---------- THE DATA ----------

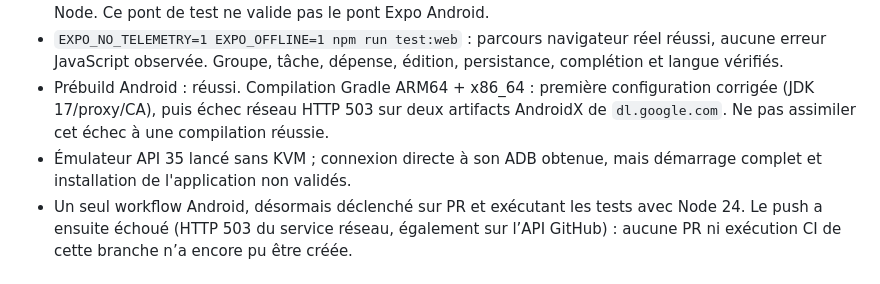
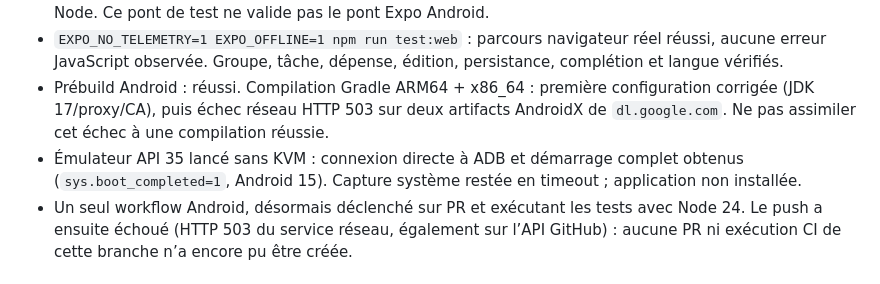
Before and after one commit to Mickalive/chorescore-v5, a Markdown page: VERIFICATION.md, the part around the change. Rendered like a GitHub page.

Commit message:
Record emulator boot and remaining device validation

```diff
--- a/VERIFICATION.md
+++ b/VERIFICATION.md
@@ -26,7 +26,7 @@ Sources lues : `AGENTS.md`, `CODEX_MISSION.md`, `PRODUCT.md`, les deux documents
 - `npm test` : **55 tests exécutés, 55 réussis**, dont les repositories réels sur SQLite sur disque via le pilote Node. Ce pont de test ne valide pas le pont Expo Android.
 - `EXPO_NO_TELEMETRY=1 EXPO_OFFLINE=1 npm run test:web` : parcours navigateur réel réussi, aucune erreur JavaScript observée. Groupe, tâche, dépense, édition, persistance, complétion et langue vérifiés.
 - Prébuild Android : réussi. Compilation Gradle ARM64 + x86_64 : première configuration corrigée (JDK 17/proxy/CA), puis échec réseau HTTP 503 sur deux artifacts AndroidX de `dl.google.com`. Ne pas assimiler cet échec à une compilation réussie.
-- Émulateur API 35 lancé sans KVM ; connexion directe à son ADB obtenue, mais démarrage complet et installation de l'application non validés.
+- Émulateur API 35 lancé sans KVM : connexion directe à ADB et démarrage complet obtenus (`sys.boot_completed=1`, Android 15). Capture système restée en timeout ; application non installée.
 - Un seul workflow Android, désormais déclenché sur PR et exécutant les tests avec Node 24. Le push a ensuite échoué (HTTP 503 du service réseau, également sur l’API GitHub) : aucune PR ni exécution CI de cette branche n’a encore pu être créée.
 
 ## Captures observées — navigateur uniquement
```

----------

### [ACTIVITY]
Leaving every image behind, repeat the data in full and exactly.

### [WRITTEN SOLUTION]
Before and after one commit to Mickalive/chorescore-v5, a Markdown page: VERIFICATION.md, the part around the change. Rendered like a GitHub page.

Commit message:
Record emulator boot and remaining device validation

```diff
--- a/VERIFICATION.md
+++ b/VERIFICATION.md
@@ -26,7 +26,7 @@ Sources lues : `AGENTS.md`, `CODEX_MISSION.md`, `PRODUCT.md`, les deux documents
 - `npm test` : **55 tests exécutés, 55 réussis**, dont les repositories réels sur SQLite sur disque via le pilote Node. Ce pont de test ne valide pas le pont Expo Android.
 - `EXPO_NO_TELEMETRY=1 EXPO_OFFLINE=1 npm run test:web` : parcours navigateur réel réussi, aucune erreur JavaScript observée. Groupe, tâche, dépense, édition, persistance, complétion et langue vérifiés.
 - Prébuild Android : réussi. Compilation Gradle ARM64 + x86_64 : première configuration corrigée (JDK 17/proxy/CA), puis échec réseau HTTP 503 sur deux artifacts AndroidX de `dl.google.com`. Ne pas assimiler cet échec à une compilation réussie.
-- Émulateur API 35 lancé sans KVM ; connexion directe à son ADB obtenue, mais démarrage complet et installation de l'application non validés.
+- Émulateur API 35 lancé sans KVM : connexion directe à ADB et démarrage complet obtenus (`sys.boot_completed=1`, Android 15). Capture système restée en timeout ; application non installée.
 - Un seul workflow Android, désormais déclenché sur PR et exécutant les tests avec Node 24. Le push a ensuite échoué (HTTP 503 du service réseau, également sur l’API GitHub) : aucune PR ni exécution CI de cette branche n’a encore pu être créée.
 
 ## Captures observées — navigateur uniquement
```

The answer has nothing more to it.